[Excerpts from a dataset]
=== Section Start ===

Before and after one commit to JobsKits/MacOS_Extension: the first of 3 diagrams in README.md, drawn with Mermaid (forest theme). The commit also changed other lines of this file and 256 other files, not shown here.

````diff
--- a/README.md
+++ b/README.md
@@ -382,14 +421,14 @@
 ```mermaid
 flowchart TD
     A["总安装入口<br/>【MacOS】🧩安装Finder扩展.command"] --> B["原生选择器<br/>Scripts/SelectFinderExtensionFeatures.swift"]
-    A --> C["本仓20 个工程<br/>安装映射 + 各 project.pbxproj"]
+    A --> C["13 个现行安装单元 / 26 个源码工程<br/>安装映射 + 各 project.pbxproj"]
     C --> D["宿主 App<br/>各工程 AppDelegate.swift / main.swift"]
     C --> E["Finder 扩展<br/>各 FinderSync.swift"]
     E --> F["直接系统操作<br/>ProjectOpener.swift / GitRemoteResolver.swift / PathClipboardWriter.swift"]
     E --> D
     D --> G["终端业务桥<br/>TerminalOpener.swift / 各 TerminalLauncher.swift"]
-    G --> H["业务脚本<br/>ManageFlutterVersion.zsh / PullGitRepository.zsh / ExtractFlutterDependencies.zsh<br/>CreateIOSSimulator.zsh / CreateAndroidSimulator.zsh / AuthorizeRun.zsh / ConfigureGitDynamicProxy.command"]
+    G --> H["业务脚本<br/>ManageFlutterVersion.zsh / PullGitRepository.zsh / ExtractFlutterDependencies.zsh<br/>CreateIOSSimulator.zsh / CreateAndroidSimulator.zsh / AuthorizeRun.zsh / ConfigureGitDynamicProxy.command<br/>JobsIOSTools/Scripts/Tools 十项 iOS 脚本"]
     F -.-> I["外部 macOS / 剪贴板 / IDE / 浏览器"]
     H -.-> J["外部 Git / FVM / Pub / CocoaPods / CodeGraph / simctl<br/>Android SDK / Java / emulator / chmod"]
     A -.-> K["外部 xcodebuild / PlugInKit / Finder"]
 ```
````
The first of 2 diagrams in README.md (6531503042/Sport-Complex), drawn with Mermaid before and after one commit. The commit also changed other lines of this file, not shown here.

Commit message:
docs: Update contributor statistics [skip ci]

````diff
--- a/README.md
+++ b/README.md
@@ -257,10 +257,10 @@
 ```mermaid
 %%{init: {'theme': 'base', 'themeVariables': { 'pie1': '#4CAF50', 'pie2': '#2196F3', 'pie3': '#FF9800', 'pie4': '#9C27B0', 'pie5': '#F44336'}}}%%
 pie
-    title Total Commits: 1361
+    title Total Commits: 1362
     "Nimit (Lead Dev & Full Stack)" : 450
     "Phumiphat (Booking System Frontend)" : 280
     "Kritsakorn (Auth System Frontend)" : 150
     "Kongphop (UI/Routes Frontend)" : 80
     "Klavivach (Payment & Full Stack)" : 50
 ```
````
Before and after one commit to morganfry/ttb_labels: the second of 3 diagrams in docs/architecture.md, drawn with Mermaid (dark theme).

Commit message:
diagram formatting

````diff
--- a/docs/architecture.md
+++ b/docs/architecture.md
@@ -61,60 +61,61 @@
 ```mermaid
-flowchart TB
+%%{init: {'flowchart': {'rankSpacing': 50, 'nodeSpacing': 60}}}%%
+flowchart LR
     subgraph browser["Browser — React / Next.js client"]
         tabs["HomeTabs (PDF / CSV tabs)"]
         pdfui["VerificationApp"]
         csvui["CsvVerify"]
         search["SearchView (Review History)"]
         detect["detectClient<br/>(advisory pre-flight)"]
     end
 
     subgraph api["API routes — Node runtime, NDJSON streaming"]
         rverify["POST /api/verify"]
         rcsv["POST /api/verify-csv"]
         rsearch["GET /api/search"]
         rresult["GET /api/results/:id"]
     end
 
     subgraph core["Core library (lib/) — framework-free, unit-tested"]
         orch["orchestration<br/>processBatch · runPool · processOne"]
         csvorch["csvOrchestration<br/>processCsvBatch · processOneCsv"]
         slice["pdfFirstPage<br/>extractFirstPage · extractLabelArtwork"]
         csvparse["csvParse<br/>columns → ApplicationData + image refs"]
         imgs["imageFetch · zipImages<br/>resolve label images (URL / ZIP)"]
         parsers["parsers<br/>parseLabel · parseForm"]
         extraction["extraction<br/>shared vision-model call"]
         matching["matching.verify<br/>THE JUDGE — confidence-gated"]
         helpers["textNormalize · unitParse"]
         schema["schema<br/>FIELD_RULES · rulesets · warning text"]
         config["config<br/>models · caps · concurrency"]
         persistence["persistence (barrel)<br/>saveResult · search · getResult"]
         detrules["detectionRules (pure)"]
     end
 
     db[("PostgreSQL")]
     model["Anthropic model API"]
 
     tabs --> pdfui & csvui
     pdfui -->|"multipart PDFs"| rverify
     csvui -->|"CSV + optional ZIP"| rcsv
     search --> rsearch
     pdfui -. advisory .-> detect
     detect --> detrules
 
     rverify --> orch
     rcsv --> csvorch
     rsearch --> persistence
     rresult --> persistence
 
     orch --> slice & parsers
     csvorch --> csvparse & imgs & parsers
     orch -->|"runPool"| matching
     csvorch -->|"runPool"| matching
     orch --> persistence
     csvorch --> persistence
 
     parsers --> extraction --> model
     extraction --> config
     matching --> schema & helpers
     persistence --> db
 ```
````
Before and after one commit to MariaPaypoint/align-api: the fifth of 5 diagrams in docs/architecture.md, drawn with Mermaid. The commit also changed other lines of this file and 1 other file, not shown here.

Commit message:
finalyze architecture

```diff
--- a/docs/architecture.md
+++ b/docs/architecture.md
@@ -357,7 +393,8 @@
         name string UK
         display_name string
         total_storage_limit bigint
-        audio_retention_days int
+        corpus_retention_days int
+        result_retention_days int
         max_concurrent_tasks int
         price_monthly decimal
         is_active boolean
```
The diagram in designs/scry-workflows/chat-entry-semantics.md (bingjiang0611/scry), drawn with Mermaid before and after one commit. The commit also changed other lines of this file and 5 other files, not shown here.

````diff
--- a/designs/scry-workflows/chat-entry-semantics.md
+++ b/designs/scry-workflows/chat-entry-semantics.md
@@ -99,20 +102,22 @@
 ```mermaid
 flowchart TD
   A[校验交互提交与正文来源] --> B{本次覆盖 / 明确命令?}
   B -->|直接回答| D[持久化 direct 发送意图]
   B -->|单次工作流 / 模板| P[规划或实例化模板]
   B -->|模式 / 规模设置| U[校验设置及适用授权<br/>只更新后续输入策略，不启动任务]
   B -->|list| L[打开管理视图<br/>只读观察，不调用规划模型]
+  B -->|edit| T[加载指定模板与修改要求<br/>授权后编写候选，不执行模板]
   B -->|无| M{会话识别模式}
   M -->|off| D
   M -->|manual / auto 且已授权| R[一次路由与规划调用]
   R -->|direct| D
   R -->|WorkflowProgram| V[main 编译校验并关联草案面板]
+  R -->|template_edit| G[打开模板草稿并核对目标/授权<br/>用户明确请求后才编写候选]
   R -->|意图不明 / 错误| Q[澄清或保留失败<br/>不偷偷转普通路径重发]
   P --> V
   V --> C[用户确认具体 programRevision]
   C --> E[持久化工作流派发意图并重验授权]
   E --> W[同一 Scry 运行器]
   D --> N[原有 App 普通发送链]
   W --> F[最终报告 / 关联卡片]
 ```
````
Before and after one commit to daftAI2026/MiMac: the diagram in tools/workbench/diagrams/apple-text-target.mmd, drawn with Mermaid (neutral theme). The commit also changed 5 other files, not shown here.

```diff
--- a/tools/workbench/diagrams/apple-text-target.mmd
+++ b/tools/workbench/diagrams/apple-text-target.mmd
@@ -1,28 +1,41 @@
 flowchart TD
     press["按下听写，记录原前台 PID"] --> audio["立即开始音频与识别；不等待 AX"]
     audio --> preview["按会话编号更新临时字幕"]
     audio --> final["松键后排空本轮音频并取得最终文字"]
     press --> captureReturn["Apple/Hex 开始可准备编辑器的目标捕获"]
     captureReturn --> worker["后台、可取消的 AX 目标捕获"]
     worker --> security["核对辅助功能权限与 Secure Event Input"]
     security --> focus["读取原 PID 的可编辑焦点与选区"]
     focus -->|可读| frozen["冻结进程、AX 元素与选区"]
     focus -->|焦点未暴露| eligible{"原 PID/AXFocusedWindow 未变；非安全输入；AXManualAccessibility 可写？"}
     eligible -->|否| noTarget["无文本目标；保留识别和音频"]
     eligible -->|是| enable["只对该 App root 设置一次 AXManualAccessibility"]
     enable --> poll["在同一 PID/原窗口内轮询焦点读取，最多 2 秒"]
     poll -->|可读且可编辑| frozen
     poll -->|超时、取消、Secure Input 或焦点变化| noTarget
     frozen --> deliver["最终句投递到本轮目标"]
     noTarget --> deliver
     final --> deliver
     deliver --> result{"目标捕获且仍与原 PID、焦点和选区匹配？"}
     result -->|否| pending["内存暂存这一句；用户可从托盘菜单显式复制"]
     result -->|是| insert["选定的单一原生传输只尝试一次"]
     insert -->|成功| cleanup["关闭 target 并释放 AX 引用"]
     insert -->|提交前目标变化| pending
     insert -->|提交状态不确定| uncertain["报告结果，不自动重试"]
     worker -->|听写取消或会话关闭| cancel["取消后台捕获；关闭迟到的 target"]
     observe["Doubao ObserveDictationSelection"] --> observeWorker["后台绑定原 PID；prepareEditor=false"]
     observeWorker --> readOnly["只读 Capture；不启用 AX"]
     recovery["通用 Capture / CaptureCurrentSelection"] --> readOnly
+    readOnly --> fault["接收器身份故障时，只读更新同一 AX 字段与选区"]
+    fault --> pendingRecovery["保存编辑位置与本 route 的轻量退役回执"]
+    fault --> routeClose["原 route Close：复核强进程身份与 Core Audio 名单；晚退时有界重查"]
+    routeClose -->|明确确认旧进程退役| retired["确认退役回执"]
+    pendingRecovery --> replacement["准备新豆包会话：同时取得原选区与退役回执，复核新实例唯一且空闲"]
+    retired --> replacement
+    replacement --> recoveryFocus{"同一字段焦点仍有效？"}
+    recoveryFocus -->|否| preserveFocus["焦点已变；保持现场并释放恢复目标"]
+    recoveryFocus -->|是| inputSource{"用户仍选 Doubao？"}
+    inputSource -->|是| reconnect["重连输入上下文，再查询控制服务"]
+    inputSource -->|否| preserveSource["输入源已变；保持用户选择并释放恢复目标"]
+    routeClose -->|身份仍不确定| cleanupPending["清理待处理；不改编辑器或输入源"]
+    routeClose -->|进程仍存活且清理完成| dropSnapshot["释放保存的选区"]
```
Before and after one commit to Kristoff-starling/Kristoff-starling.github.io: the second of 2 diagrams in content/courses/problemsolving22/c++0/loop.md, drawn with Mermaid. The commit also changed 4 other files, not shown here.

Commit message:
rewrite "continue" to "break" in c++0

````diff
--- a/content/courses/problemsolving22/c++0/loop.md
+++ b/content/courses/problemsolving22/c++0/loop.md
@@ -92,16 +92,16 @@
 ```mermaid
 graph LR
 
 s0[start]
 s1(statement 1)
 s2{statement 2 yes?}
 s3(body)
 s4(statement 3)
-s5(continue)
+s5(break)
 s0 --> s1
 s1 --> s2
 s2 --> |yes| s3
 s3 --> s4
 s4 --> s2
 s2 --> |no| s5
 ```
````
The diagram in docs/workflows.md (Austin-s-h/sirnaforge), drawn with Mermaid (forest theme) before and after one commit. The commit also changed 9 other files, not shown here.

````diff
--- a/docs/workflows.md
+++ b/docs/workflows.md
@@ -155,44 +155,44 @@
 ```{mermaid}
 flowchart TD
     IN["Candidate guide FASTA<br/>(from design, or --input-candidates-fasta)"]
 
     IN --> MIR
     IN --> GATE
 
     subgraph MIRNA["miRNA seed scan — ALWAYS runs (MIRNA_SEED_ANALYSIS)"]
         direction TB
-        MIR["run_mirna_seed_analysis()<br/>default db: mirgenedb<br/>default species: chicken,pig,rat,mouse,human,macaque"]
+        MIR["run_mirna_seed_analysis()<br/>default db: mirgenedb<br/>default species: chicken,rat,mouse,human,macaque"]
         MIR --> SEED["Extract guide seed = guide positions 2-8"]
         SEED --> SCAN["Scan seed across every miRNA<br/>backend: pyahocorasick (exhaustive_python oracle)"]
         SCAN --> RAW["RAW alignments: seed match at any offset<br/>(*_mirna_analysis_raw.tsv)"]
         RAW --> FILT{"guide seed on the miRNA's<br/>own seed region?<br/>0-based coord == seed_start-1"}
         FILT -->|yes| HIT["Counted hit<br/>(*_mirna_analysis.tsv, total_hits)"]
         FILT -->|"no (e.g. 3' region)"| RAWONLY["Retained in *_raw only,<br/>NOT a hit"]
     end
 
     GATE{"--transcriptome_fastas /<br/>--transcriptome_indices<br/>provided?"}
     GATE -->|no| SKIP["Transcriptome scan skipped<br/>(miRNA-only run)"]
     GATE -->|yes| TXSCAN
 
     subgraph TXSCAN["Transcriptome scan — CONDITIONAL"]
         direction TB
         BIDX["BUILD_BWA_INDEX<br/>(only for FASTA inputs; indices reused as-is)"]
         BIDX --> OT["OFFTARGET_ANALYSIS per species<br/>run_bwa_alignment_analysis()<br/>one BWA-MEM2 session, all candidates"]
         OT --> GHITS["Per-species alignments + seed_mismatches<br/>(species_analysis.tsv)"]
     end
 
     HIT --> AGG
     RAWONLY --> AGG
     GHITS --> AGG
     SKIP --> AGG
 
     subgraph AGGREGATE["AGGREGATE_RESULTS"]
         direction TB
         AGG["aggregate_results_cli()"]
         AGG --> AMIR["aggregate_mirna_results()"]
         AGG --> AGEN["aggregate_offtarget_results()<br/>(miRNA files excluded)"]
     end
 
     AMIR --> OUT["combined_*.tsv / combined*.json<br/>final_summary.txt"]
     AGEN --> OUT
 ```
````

=== Section End ===

§ TASK STATEMENT
Check each line of the data above for the word "docs" and copy the ones where it is found.

§ RESPONSE
docs: Update contributor statistics [skip ci]
Before and after one commit to morganfry/ttb_labels: the second of 3 diagrams in docs/architecture.md, drawn with Mermaid (dark theme).
--- a/docs/architecture.md
+++ b/docs/architecture.md
Before and after one commit to MariaPaypoint/align-api: the fifth of 5 diagrams in docs/architecture.md, drawn with Mermaid. The commit also changed other lines of this file and 1 other file, not shown here.
--- a/docs/architecture.md
+++ b/docs/architecture.md
The diagram in docs/workflows.md (Austin-s-h/sirnaforge), drawn with Mermaid (forest theme) before and after one commit. The commit also changed 9 other files, not shown here.
--- a/docs/workflows.md
+++ b/docs/workflows.md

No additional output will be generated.